The first time I cranked the beast I was shocked.  It didn’t purr as expected.  Rather, it started with an apocalyptic blast, and then settled in to an endless series of deafening explosions. My friend called this “running smoothly.”   He drove it first and I could still hear him 9 blocks later.   As I waited, disheartened, I reviewed my bias against macho motorcyclists with their loud bikes.  With my mother’s voice lodged forever in the back of my head, I recited a long-held belief about motorcyclists:  they are arrogant loners, insensitive to the needs of others.  This was the group with whom I would now be associated.

At the dealership, I requested that my exhaust pipes be replaced by quiet, neighborhood-friendly ones.  As the manager filled out the paper work, I asked one of those questions one asks when the real intent is to make a sarcastic statement:  “Why would anyone in their right mind put such loud pipes on a bike?”

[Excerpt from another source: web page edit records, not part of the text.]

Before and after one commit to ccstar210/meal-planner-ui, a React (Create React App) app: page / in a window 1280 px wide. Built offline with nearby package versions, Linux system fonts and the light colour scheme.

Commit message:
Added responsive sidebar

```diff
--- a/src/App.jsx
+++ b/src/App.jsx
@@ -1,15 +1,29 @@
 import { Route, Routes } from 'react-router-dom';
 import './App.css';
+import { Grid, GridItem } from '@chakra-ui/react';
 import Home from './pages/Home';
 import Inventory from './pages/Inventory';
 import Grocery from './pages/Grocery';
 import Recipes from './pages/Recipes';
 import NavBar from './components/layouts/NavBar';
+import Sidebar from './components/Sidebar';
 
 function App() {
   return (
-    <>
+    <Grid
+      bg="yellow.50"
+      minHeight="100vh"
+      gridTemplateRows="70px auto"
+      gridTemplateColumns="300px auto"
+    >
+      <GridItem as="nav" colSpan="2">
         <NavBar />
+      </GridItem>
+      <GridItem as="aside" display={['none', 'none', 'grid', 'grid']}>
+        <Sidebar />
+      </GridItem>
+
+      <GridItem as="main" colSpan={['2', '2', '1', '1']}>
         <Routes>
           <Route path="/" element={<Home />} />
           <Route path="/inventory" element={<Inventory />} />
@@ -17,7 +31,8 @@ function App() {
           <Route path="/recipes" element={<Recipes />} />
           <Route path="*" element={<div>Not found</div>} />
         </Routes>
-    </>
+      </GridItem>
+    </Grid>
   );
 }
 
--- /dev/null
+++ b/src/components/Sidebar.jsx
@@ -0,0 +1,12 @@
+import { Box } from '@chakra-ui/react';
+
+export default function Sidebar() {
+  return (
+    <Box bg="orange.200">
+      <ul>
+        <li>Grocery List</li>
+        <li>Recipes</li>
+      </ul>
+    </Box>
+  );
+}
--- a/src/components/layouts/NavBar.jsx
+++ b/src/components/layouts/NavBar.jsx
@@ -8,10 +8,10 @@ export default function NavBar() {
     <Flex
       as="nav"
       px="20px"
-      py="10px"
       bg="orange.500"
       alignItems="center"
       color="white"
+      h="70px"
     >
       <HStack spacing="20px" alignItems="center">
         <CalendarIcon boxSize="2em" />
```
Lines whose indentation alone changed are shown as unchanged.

With four words, the manager’s response changed everything about my view:  “Loud bikes save lives”.

An accepted, if simplistic truth is that other motorists frequently don’t see motorcycles.  More accurately, distracted motorists don’t see motorcycles.  In two years of riding my scooter, I’ve had three close calls.   All appeared to be with minivans driven by someone talking on a cell phone.  Bike noise is actually a strategy to draw attention, for everyone’s safety’s sake.

Since buying my new bike, I’ve been surprised at the fraternity I’ve been welcomed into.  I can count eight interactions with strangers, none initiated by me.  The conversation pattern is the same: “nice bike, great day to ride, wish I could join you.”  All eight interactions ended identically with two words:   “be safe.”   These are not the words of “insensitive loners.”  They’re more like the words of men who have experienced the pain of a fallen comrade.

It is sobering to me how often I am fooled by my own misguided assumptions.  As human beings we have an ability not shared by any other animal, the ability to create. Sometimes, our minds create beliefs that may be based on experience, but not anchored by truth.  And because they are “beliefs,” we believe them!  Even though we may have long since forgotten the source of the belief, we often lack the discipline to rigorously test them with new information or perspectives.

A second unique human attribute is our unwillingness to be alright with being wrong.   Not only do we fabricate and buy into our beliefs, we then defend them vehemently.   Disagreement should send up a red flag that someone might have unique insight that we don’t have, and we’d benefit by exploring the wisdom underlying the conflict.

Unfortunately, the human attachment to being right motivates us to attack, belittle, or diminish an opposing view.  This year, $3B was spent in political advertising as a testament to this.  And we have little, if any, wisdom to show for that investment.  This human flaw is obvious.  We’d rather be justified for being right, than to honor a valuable insight by an opponent and risk being proved wrong.

Good leaders learn to trust their instincts and develop the ability to decide quickly with limited information.   Great leaders invite others to expose the flaws in their thinking and challenge assumptions the leaders themselves may have been blind to.

Where have you been blinded or surprised by your own long held beliefs?david avatar reduced size